These changes have already begun, but they can still be stopped. Despite the lack of coverage of this issue in the media, the widespread opposition to the bill amongst NHS staff and opposition from professional bodies like the British Medical Association (BMA) and Royal College of Nurses (RCN) has created a groundswell of public opposition to the governments NHS reforms. What has to happen is that this opposition is turned into action.
The cuts will be a key mobilising factor as crucial services and facilities are withdrawn or closed, and previously public NHS departments are privatised. While dozens of campaigns will spring up around the country as cuts start to bite, these local campaigns need to crystallise into a national movement to save the NHS. We need to build a campaign like the Stop the War movement, with local groups in every town and city, rooted into local communities carrying out regular local work, with a national centre to coordinate resistance around the country, call national days of action and protests to create a political crisis for the government.
Although its opposition to the Bill has been largely symbolic so far, pressure must be brought to bear on the Labour Party to defend the NHS, to mobilise for local protests and demand the repeal of the bill – putting trade union members’ fees to good use. UNISON has asked the TUC to call a massive demonstration against the government in the Autumn. This can become a focal point for all campaigners. Demonstrating the level of public opposition on the streets will help shatter the government’s lies that there is widespread support for their actions.

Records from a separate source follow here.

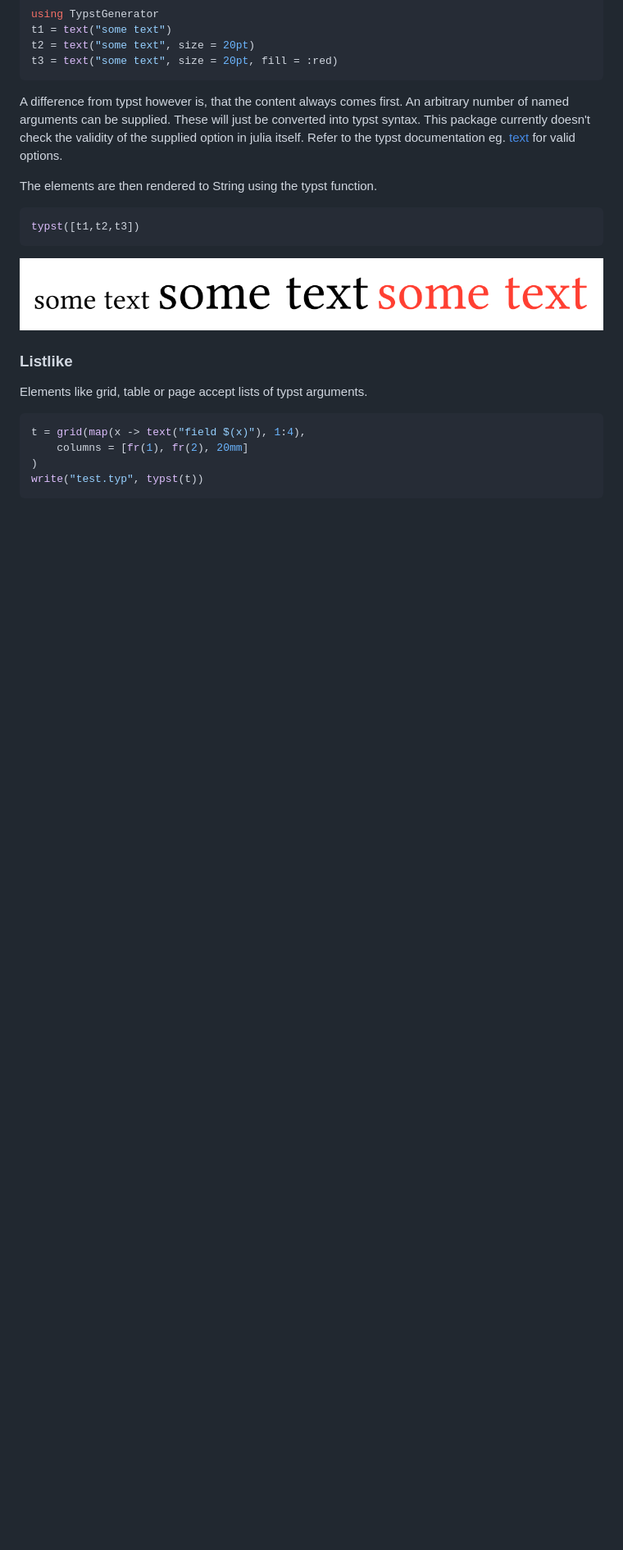
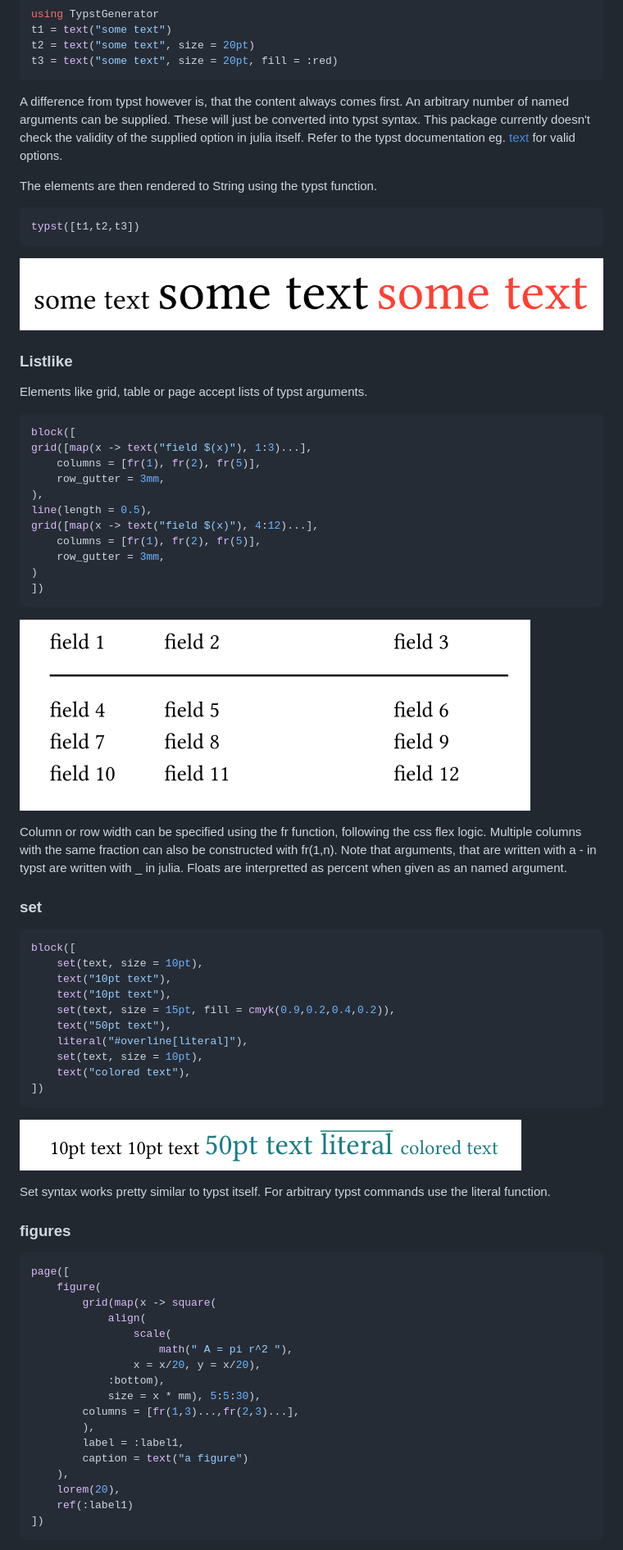
Before and after one commit to onecalfman/TypstGenerator.jl, a Markdown page: README.md, the part around the change printed below. Shown: that part at 82% size. GitHub-like rendering; pictures changed too: docs/src/assets/example_2.png (added), docs/src/assets/example_3.png (added); blank space fills up the shorter version.

Commit message:
Improve readme

````diff
--- a/README.md
+++ b/README.md
@@ -33,8 +33,64 @@ typst([t1,t2,t3])
 Elements like grid, table or page accept lists of typst arguments.
 
 ```julia
-t = grid(map(x -> text("field $(x)"), 1:4),
-    columns = [fr(1), fr(2), 20mm]
+block([
+grid([map(x -> text("field $(x)"), 1:3)...],
+    columns = [fr(1), fr(2), fr(5)],
+    row_gutter = 3mm,
+),
+line(length = 0.5),
+grid([map(x -> text("field $(x)"), 4:12)...],
+    columns = [fr(1), fr(2), fr(5)],
+    row_gutter = 3mm,
 )
-write("test.typ", typst(t))
+])
 ```
+
+![](docs/src/assets/example_2.png)
+
+Column or row width can be specified using the fr function, following
+the css flex logic.
+Multiple columns with the same fraction can also be constructed with fr(1,n).
+Note that arguments, that are written with a - in typst are written with _ in julia.
+Floats are interpretted as percent when given as an named argument.
+
+### set
+
+```julia
+block([
+    set(text, size = 10pt),
+    text("10pt text"),
+    text("10pt text"),
+    set(text, size = 15pt, fill = cmyk(0.9,0.2,0.4,0.2)),
+    text("50pt text"),
+    literal("#overline[literal]"),
+    set(text, size = 10pt),
+    text("colored text"),
+])
+```
+![](docs/src/assets/example_3.png)
+
+Set syntax works pretty similar to typst itself.
+For arbitrary typst commands use the literal function.
+
+### figures
+```julia
+page([
+    figure(
+        grid(map(x -> square(
+            align(
+                scale(
+                    math(" A = pi r^2 "),
+                x = x/20, y = x/20),
+            :bottom),
+            size = x * mm), 5:5:30),
+        columns = [fr(1,3)...,fr(2,3)...],
+        ),
+        label = :label1,
+        caption = text("a figure")
+    ),
+    lorem(20),
+    ref(:label1)
+])
+```
+
````
Also changed, not shown: other parts of README.md (+23 -0 lines), docs/src/assets/example_4.png (added).
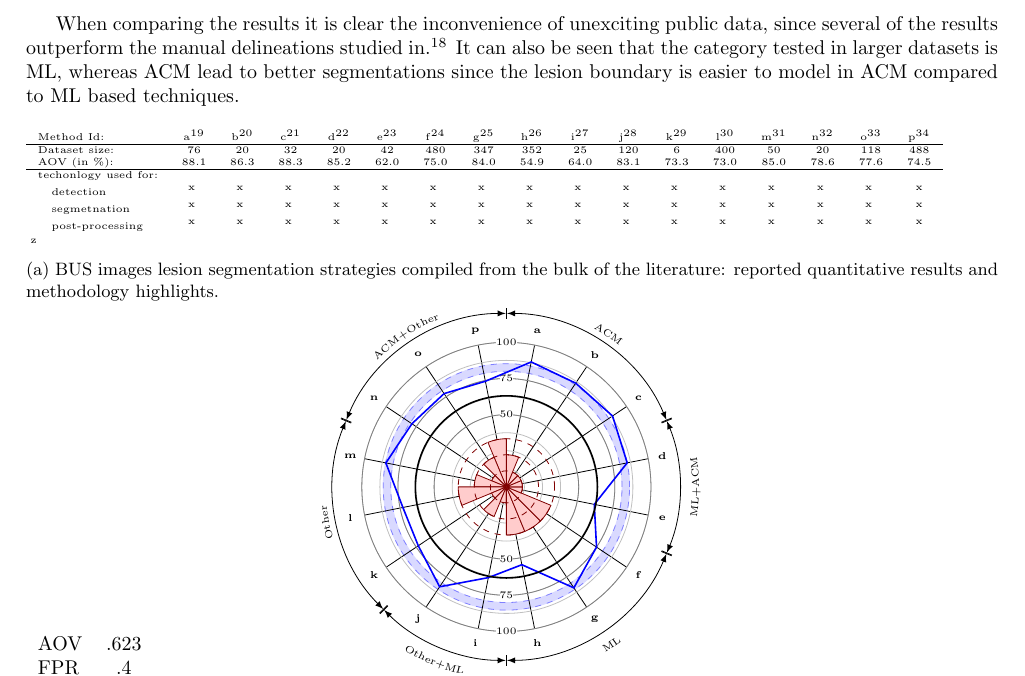
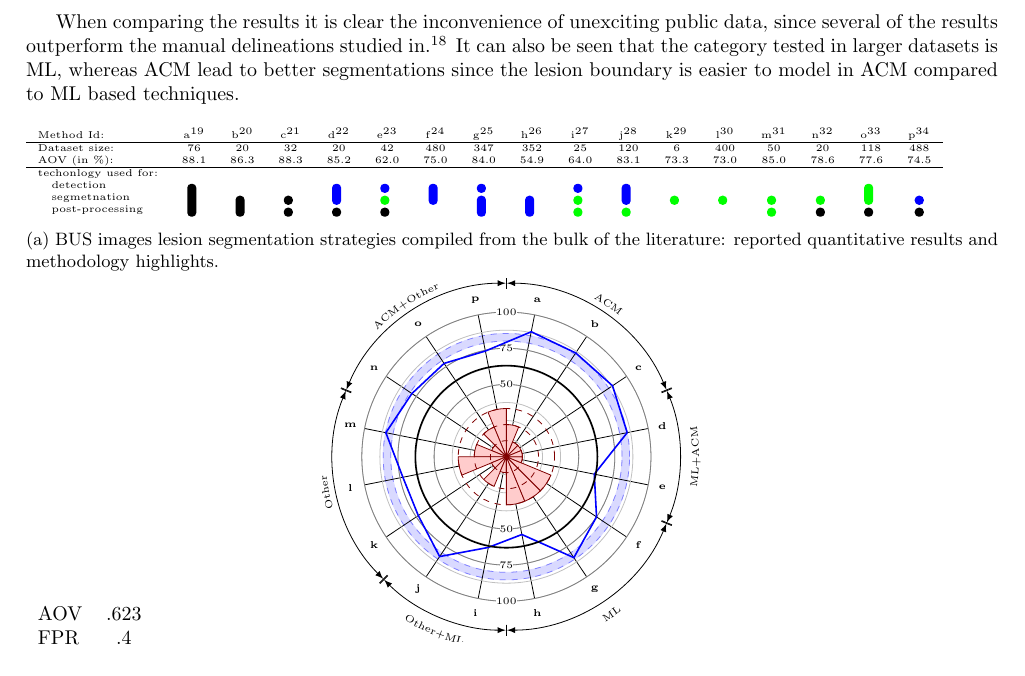
Before and after one commit to massich/super_pixel_semgentation, a LaTeX paper (master.tex, which reads content/results/figures/survey_table.tex): part of page 7 of 9, cut so that both start at the same text. Compiled offline with pdfLaTeX.

Commit message:
survey table

```diff
--- a/content/results/figures/survey_table.tex
+++ b/content/results/figures/survey_table.tex
@@ -1,7 +1,7 @@
 
 \newcommand{\myCoord}[1]{
   \tikz[remember picture]{\coordinate[remember picture] (#1) at (0,0);
-    \node at (#1) {x};
+    %\fill[red] (#1) circle[radius=1pt];
   }
 }
 
@@ -48,8 +48,31 @@
                         & \myCoord{Ppp}\\
 \end{tabular}
 
-\begin{tikzpicture}[remember picture]
-  \node at (Adetect) {z};
-  % \foreach \x in {Adetect, Bdetect, Aseg, Bpp}
-  % \node at (\x) {y};
+\tikzstyle{acmStyle} = [fill=black]
+\tikzstyle{mlStyle} = [fill=blue]
+\tikzstyle{otherStyle} = [fill=green]
+
+\begin{tikzpicture}[remember picture, overlay]
+  \tikzstyle{nodeBase} = [ rectangle,rounded corners=2pt]
+
+  % single step ACM
+  \foreach \x in {Cseg, Cpp, Dpp, Epp, Npp, Opp, Ppp}
+  \node[nodeBase, acmStyle, anchor=center] at (\x) {};
+
+  % single step ML
+  \foreach \x in {Edetect, Gdetect, Idetect, Pseg}
+  \node[nodeBase, mlStyle, anchor=center] at (\x) {};
+
+  % single step Other
+  \foreach \x in {Eseg, Iseg, Ipp, Jpp, Kseg, Lseg, Mseg, Mpp, Nseg}
+  \node[nodeBase, otherStyle, anchor=center] at (\x) {};
+
+  \node[nodeBase, acmStyle, fit= (Adetect) (Aseg) (App)] {};
+  \node[nodeBase, acmStyle, fit= (Bseg)(Bpp)] {};
+  \node[nodeBase, mlStyle, fit= (Ddetect)(Dseg)] {};
+  \node[nodeBase, mlStyle, fit= (Fdetect)(Fseg)] {};
+  \node[nodeBase, mlStyle, fit= (Gseg)(Gpp)] {};
+  \node[nodeBase, mlStyle, fit= (Hseg)(Hpp)] {};
+  \node[nodeBase, mlStyle, fit= (Jdetect)(Jseg)] {};
+  \node[nodeBase, otherStyle, fit= (Odetect)(Oseg)] {};
 \end{tikzpicture}
```
Also changed, not shown: master.pdf.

Ultimately though it will take a massive campaign built from the grassroots to stop the destruction of the NHS. We need a movement that can build links with local communities affected by the cuts, and with the healthworkers and their unions.
This kind of campaign – one which includes petitions and lobbying with unrestricted strikes, protests and direct action – can be built. Over 1.2 million people work for the NHS. Millions more use its services on a regular basis. The personnel and supporters for such a campaign are already there, but they must be organised. And an opportunity to do so is coming up.
Keep Our NHS Public and the NHS Support Federation have called a National NHS Supporters Conference to be held in London on the 23rd of June. Activists around the country should contact them and get involved in building and organising the conference. We need delegations from every town and city, from as many union branches as possible so that the conference can launch a national Save The NHS Coalition and prepare for a fight that can sink these devastating reforms, and bring down the government.
To get involved or find out more information about the conference contact: james [at] nhscampaign.org